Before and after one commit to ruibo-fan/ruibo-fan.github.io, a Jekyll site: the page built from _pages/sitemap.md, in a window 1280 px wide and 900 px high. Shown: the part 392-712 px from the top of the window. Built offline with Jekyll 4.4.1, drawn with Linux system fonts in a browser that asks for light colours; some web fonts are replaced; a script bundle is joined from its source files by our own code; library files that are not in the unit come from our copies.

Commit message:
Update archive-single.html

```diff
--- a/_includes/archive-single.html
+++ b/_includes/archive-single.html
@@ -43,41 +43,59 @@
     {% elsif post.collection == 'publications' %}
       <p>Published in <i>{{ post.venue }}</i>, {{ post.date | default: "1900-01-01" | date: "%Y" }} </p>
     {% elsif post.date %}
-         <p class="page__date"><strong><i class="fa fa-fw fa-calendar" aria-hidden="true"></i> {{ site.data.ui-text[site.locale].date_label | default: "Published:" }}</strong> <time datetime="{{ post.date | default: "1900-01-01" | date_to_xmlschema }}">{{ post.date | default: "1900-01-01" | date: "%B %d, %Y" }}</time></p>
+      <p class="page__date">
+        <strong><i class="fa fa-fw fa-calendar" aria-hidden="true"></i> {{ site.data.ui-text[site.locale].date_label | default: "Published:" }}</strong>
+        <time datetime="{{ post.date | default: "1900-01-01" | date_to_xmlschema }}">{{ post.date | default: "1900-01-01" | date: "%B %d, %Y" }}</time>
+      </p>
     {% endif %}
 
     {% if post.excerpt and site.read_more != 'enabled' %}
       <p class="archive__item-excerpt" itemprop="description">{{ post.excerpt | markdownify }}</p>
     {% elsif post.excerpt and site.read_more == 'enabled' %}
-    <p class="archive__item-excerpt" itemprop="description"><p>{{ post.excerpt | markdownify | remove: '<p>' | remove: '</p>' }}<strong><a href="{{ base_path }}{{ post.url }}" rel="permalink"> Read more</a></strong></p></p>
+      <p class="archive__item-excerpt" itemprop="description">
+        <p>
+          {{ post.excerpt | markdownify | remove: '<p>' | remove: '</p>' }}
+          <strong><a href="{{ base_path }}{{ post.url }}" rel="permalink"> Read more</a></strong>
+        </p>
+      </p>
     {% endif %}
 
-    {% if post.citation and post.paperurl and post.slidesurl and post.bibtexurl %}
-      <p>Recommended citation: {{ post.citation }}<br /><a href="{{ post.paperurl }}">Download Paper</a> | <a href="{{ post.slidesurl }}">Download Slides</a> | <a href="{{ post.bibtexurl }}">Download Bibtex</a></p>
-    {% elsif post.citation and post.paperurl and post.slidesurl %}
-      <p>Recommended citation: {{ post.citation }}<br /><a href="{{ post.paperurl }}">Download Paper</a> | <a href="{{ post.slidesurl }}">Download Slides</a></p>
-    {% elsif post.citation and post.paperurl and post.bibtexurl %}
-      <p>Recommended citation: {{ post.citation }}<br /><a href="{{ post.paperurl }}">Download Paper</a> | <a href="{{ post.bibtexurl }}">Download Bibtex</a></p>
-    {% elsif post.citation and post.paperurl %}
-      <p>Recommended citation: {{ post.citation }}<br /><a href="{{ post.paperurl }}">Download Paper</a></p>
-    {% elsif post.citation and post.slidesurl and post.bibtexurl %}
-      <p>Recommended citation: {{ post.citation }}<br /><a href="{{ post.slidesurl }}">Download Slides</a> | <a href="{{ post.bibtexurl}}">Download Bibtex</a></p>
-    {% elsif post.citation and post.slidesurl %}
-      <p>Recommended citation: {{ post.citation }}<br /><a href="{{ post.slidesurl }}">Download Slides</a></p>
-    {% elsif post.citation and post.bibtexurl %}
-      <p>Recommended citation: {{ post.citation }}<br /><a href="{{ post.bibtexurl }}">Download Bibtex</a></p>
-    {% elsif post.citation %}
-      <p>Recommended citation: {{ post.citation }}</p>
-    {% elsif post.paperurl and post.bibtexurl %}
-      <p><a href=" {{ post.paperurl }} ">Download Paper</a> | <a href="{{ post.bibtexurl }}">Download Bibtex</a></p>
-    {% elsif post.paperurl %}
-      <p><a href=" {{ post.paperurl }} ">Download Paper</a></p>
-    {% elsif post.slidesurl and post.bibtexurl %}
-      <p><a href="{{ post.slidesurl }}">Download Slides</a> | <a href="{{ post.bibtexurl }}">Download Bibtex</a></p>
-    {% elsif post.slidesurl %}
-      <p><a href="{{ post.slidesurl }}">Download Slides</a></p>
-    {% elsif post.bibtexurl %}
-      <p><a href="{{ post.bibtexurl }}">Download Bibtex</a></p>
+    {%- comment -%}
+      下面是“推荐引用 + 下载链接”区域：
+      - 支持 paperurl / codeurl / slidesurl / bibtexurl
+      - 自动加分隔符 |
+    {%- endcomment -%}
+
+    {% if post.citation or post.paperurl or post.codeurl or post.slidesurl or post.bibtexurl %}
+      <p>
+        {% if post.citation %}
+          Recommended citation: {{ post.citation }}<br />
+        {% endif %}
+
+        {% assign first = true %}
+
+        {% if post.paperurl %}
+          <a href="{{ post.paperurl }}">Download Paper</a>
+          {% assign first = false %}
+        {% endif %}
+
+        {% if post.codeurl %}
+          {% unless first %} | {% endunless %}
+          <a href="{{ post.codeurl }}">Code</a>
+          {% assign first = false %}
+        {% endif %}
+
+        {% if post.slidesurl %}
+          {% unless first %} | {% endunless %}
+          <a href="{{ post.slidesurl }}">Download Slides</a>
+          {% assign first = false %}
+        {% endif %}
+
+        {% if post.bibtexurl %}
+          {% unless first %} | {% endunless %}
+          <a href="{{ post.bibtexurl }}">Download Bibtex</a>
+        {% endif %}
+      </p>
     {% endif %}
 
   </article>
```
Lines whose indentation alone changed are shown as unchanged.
---+---
◆ **TASK TO CARRY OUT**
Where a line above holds the string "itemprop", copy that line.

◆ **EXERCISE ANSWER**
       <p class="archive__item-excerpt" itemprop="description">{{ post.excerpt | markdownify }}</p>
-    <p class="archive__item-excerpt" itemprop="description"><p>{{ post.excerpt | markdownify | remove: '<p>' | remove: '</p>' }}<strong><a href="{{ base_path }}{{ post.url }}" rel="permalink"> Read more</a></strong></p></p>
+      <p class="archive__item-excerpt" itemprop="description">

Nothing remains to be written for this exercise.